I was recently asked to check out Naomi Takata Shepherd’s clothing line and website, 6 Degrees of Hapa. Loving all things multicultural, I was excited to peruse and learn more about this lovely lady; but then I thought, “what is Hapa?” My favorite restaurant in college was named “Hapa”. I went to a university with many Hawaiians and I heard the word mentioned from time-to-time. I had a vague understanding of the word, but I wanted to learn more about the history and usage of this expression.
Hapa is a Hawaiian pidgin word that literally means “half” – hapalua. It began as a derogatory term to describe mixed-race children that resulted from the union of local Hawaiian women and the newly-arrived plantation workers from Japan, China, the Philipines, and Vietnam. Hapa went from being a disparaging name for those mixed with native Hawaiian and anything else. Because these Hapas continued to mix with each other, they integrated into local Hawaiian culture and became “kama’aina”, or local. After the influx of mainland whites after World War 2, a different population came about – half “kama’aina”, half white (haole). This mixed race population was then called “hapa haole”, or Hapa, for short. Eventually, with all of the mixing with mixing, Hapa started to mean any mix. The word Hapa was carried over from Hawaii to mainland USA, but here, it means half-Asian/Hawaiian/Pacific-Islander. To the new generation, it is no longer a derogatory term, and the label is worn proudly. I welcome anyone to add to the history of the term Hapa and their personal feelings about it in the comments below, as I am definitely not an expert.
This brings me back to Naomi Takata Shepherd. Naomi’s mother is Japanese-American and her father is an all-American mix of different European heritages. She decided to identify as Hapa after she learned of the term at age 11. She never felt quite right identifying herself as half-this and half-that, but she felt very comfortable being whole Hapa. Seeing the Hapa population underrepresented in our culture led her to begin her clothing line, 6 Degrees of Hapa. And don’t think you have to be Hapa to wear the clothing that features pictures of Spam Musubi, Waves, Shaved Ice and other Hapa paraphernalia. The reason for the “6 Degrees” is that we all know someone who is Hapa and the line was created to promote cultural diversity.
One particularly noble words of wisdom about being mixed-race from Ms. Takata Shepherd:
“People will try to put you in a box because they may not be used to being around people who have diverse backgrounds. You don’t have to settle for what they decide you are. Your identity is up to you.”
If you are interested in learning more about Naomi Takata Shepherd and shop her line, please visit her online store.
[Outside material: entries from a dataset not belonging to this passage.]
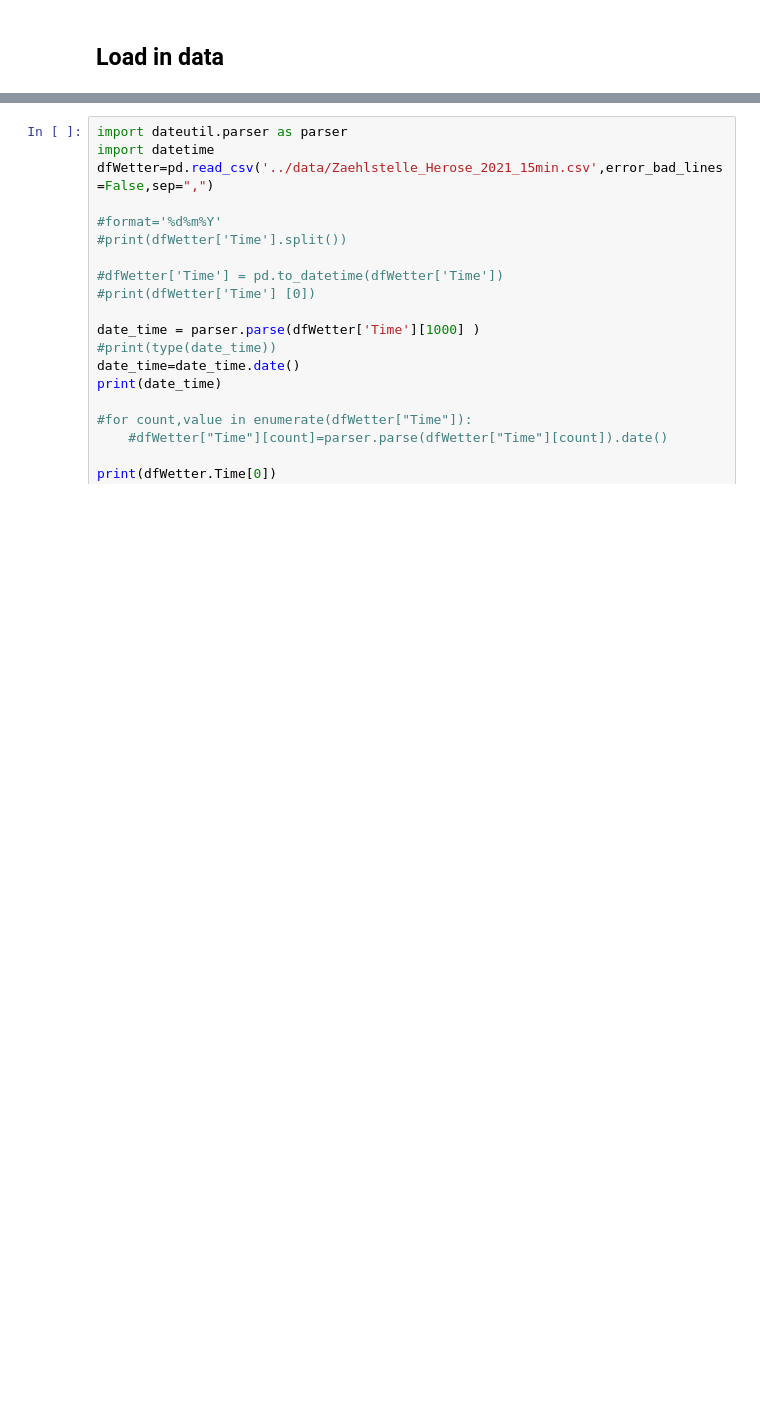
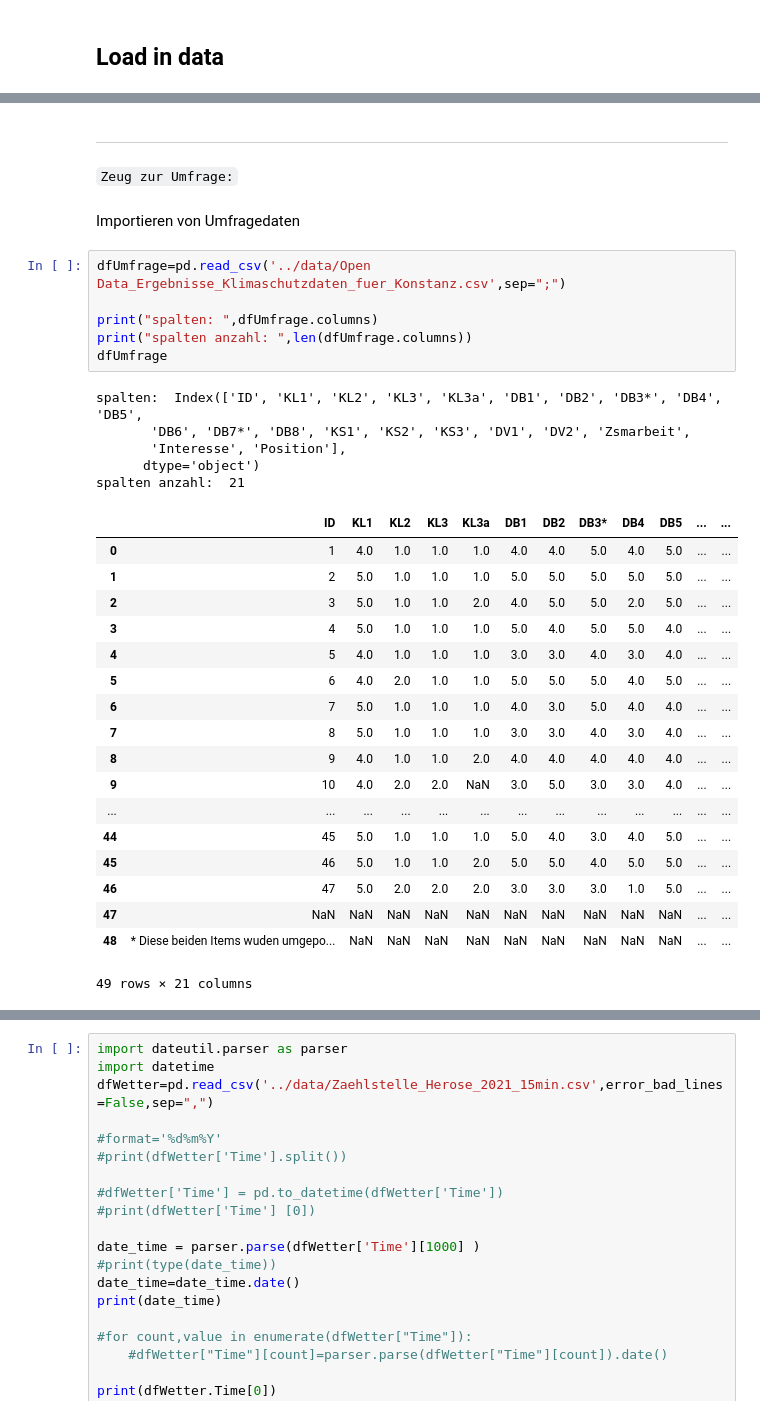
Before and after one commit to Open-Data-Hackathon-Konstanz/Klimanotstand, a Jupyter notebook: python_klimanotstand/main.ipynb, the cells around one changed output, grey strips where cells are left out. Drawn from its saved outputs; the diff is of its cells as text; blank space fills up the shorter version.

````diff
--- a/python_klimanotstand/main.ipynb
+++ b/python_klimanotstand/main.ipynb
@@ -196,0 +27,36 @@ Name: DB8, dtype: int64
+# %% [markdown]
+---------------------------------------------------------------
+# %% [markdown]
+```Zeug zur Umfrage:```
+# %% [markdown]
+Importieren von Umfragedaten
+# %%
+dfUmfrage=pd.read_csv('../data/Open Data_Ergebnisse_Klimaschutzdaten_fuer_Konstanz.csv',sep=";")
+
+print("spalten: ",dfUmfrage.columns)
+print("spalten anzahl: ",len(dfUmfrage.columns))
+dfUmfrage
+# %% [output]
+spalten:  Index(['ID', 'KL1', 'KL2', 'KL3', 'KL3a', 'DB1', 'DB2', 'DB3*', 'DB4', 'DB5',
+       'DB6', 'DB7*', 'DB8', 'KS1', 'KS2', 'KS3', 'DV1', 'DV2', 'Zsmarbeit',
+       'Interesse', 'Position'],
+      dtype='object')
+spalten anzahl:  21
+|  | ID | KL1 | KL2 | KL3 | KL3a | DB1 | DB2 | DB3* | DB4 | DB5 | ... | ... |
+| 0 | 1 | 4.0 | 1.0 | 1.0 | 1.0 | 4.0 | 4.0 | 5.0 | 4.0 | 5.0 | ... | ... |
+| 1 | 2 | 5.0 | 1.0 | 1.0 | 1.0 | 5.0 | 5.0 | 5.0 | 5.0 | 5.0 | ... | ... |
+| 2 | 3 | 5.0 | 1.0 | 1.0 | 2.0 | 4.0 | 5.0 | 5.0 | 2.0 | 5.0 | ... | ... |
+| 3 | 4 | 5.0 | 1.0 | 1.0 | 1.0 | 5.0 | 4.0 | 5.0 | 5.0 | 4.0 | ... | ... |
+| 4 | 5 | 4.0 | 1.0 | 1.0 | 1.0 | 3.0 | 3.0 | 4.0 | 3.0 | 4.0 | ... | ... |
+| 5 | 6 | 4.0 | 2.0 | 1.0 | 1.0 | 5.0 | 5.0 | 5.0 | 4.0 | 5.0 | ... | ... |
+| 6 | 7 | 5.0 | 1.0 | 1.0 | 1.0 | 4.0 | 3.0 | 5.0 | 4.0 | 4.0 | ... | ... |
+| 7 | 8 | 5.0 | 1.0 | 1.0 | 1.0 | 3.0 | 3.0 | 4.0 | 3.0 | 4.0 | ... | ... |
+| 8 | 9 | 4.0 | 1.0 | 1.0 | 2.0 | 4.0 | 4.0 | 4.0 | 4.0 | 4.0 | ... | ... |
+| 9 | 10 | 4.0 | 2.0 | 2.0 | NaN | 3.0 | 5.0 | 3.0 | 3.0 | 4.0 | ... | ... |
+| ... | ... | ... | ... | ... | ... | ... | ... | ... | ... | ... | ... | ... |
+| 44 | 45 | 5.0 | 1.0 | 1.0 | 1.0 | 5.0 | 4.0 | 3.0 | 4.0 | 5.0 | ... | ... |
+| 45 | 46 | 5.0 | 1.0 | 1.0 | 2.0 | 5.0 | 5.0 | 4.0 | 5.0 | 5.0 | ... | ... |
+| 46 | 47 | 5.0 | 2.0 | 2.0 | 2.0 | 3.0 | 3.0 | 3.0 | 1.0 | 5.0 | ... | ... |
+| 47 | NaN | NaN | NaN | NaN | NaN | NaN | NaN | NaN | NaN | NaN | ... | ... |
+| 48 | * Diese beiden Items wuden umgepo... | NaN | NaN | NaN | NaN | NaN | NaN | NaN | NaN | NaN | ... | ... |
+49 rows × 21 columns
````
Also changed, not shown: parts of 16 cells of this notebook, 20 other files.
You can also read Naomi's posts as Swirl Nation Blog contributor here.
To learn more about the Hapa community, one of our other contributors, Alex Chester has a great blog called Me So Hapa.